The biggest impediment for us to move to Japan is my career... it's hard to consider putting a career (which you've spent a long time training for) on hold for 12 months - let alone 10 years. Yet, it's a sacrifice my wife made in coming to Australia (and more so, as she left behind her family). International marriages are often built upon such tough choices - where there is more times than not, no one right decision. We each of us have to muddle our way through, not only trying to pick the right course for ourselves, but also for our children. As a I write this, we are expecting our second child in about 5 weeks. More difficult choices are coming our way... but also many more exciting and amazing times. Home, after all, is not just where you hang your hat, but also where you raise a family. Wherever that is... and sometimes, that can be in more than one place....

Friday, January 6, 2012

May The Force Be With You and Your Photographer - Shichi-Go-San

15th August, 2010 - In Japan, there is a celebration for just about everything, and one of the more popular ones (for young families) is the 3-5-7 celebration. Well, it's not so much a celebration as an opportunity to spend some money down at the photography studio (which I hasten to add are not particularly cheap in Japan... but we don't have a price comparison in Adelaide). It is a time when all young padawans must learn to harness the force, and all Jedi parents must learn to suffer the pains of child photography sessions with a smile.

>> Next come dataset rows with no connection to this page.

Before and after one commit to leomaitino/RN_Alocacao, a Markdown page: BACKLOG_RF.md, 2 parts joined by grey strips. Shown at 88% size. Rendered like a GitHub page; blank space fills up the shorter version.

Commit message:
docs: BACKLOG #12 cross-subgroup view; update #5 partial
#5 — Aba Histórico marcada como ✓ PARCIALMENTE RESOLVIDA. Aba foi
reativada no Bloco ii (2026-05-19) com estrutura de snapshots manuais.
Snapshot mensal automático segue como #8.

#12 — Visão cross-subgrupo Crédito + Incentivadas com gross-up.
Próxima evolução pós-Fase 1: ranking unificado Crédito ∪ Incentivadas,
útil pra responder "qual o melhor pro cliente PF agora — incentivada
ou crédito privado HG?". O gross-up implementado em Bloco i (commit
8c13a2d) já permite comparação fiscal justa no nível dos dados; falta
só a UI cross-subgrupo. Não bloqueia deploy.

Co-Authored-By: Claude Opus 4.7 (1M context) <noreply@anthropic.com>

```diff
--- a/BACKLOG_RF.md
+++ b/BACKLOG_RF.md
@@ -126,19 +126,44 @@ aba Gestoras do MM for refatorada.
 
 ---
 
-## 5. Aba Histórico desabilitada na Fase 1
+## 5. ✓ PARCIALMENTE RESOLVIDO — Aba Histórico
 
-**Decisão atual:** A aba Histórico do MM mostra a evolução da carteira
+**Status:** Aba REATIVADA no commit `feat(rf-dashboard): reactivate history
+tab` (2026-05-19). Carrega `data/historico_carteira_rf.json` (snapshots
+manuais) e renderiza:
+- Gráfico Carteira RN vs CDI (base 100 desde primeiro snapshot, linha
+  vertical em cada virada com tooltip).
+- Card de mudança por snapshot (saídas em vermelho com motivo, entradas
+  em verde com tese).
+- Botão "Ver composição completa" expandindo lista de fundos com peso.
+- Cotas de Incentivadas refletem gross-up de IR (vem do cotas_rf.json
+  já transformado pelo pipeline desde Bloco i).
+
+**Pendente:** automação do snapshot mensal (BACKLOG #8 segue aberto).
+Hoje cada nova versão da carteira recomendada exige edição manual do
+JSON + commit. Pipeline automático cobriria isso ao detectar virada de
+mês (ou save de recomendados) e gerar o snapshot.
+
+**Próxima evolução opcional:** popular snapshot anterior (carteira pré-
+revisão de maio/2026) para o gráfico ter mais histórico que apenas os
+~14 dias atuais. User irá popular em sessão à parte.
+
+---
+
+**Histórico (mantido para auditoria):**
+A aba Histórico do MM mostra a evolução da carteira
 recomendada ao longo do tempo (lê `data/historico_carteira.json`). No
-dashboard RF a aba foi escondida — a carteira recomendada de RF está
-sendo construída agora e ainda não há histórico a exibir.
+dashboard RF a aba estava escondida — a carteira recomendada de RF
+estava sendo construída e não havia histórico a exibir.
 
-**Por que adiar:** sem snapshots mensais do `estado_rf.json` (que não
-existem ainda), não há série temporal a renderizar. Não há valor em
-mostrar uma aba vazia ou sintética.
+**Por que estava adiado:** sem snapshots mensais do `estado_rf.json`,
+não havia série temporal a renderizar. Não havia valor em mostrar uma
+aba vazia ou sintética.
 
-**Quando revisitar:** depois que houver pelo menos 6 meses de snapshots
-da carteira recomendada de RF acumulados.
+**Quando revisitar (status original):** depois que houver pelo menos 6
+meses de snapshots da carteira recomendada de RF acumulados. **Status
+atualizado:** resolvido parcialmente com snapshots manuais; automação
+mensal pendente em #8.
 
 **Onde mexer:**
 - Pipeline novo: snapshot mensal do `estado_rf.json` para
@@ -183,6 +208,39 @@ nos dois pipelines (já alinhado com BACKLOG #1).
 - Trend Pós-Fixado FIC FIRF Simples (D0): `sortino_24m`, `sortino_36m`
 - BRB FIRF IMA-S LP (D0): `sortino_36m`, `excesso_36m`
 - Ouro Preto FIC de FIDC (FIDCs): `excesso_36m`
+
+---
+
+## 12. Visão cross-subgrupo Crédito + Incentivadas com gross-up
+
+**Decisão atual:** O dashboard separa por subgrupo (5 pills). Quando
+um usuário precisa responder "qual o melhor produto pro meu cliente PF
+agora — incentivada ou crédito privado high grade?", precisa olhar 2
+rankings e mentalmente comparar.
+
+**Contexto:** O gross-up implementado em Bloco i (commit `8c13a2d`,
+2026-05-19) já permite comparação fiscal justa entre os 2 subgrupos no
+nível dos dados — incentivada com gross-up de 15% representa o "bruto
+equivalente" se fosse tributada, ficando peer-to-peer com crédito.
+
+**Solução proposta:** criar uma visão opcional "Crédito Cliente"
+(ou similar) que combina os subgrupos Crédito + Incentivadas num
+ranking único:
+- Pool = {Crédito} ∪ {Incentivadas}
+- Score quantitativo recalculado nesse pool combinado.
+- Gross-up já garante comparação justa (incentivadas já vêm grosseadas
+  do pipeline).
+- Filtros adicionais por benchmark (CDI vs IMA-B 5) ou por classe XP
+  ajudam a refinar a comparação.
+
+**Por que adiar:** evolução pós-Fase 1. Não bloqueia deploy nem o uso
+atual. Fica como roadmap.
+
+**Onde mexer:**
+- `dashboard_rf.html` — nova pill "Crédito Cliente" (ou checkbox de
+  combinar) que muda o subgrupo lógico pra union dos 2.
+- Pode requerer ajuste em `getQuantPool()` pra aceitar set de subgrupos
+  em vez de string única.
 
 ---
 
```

Actually, the celebration Shichi-Go-San (7-5-3) does date back to antiquity (i.e. before I can find any real references - though in reality it was in the Edo period some time, after 1600AD). It comes from Chinese traditions of uneven numbers being auspicious, and also a good smattering of Japanese aesthetics, to celebrate special or sacred years of childhood. From the survival of early childhood (at 3 yo... which was likely no mean feat), to the leaving of infanthood (at 7 yo...). In fact the child's spirit was said to belong to the gods until age 7, at which time the child would formally be added to the "population books" and ujigami-sama. Ok... if it sounds like I know a lot, I don't. This is from Japan: How We Breathe and How Our Hearts Beat.

At the age of 3, the tradition entailed that children changed their hairstyles, wearing it on top. Well L-kun has never had much hair to do much with, so a costume change was going to have to suffice. We took him down to the photography studio - and spent a good couple of hours there. We only went with 2 costume changes (a traditional kimono and a western suit)... though I'm sure there were countless other styles we could have tried.

I think he looked particularly dashing in the suit - with...

Or without jacket....

And he was such a ham away from the professional's camera. But I have to admit that in front of the real camera, it was a different story.... and no, we couldn't bring in our camera to the studio area (just the changing area... which is a little strange). In fact, he developed an instantaneous affectation of sticking his tongue (unconsciously) out the side of his mouth. He'd never done this before - but today, he couldn't stop himself. I guess this was a stress reaction... even though the photographers at the studio were great and very friendly. It certainly is a testament to the professionalism, and the brute inner strength that the photographers (and their assistants) have... and I'm sure that L-kun wasn't the most difficult by a long, long way.

So the following photos are taken from the supplied cd (of I think 9 out of the total of 100 photos that were taken). Speaking of stress - it's very stressful having to down-select photos from a studio (something I'm assuming they are well aware of, and depend financially upon). The package that they offer is a number of photos in an album, a calendar, and a number small photos. All good presents for the grandparents.

Note - I do not hold the copyright to these photos - which is held of course by the studio - but I hope this constitutes reasonable use. Doesn't it?

Anyway - L-kun was 3 years of age at this point... and now he's 4. We're already planning his next visit for his 5th year. May the force (and the savings plan) truly be with us!....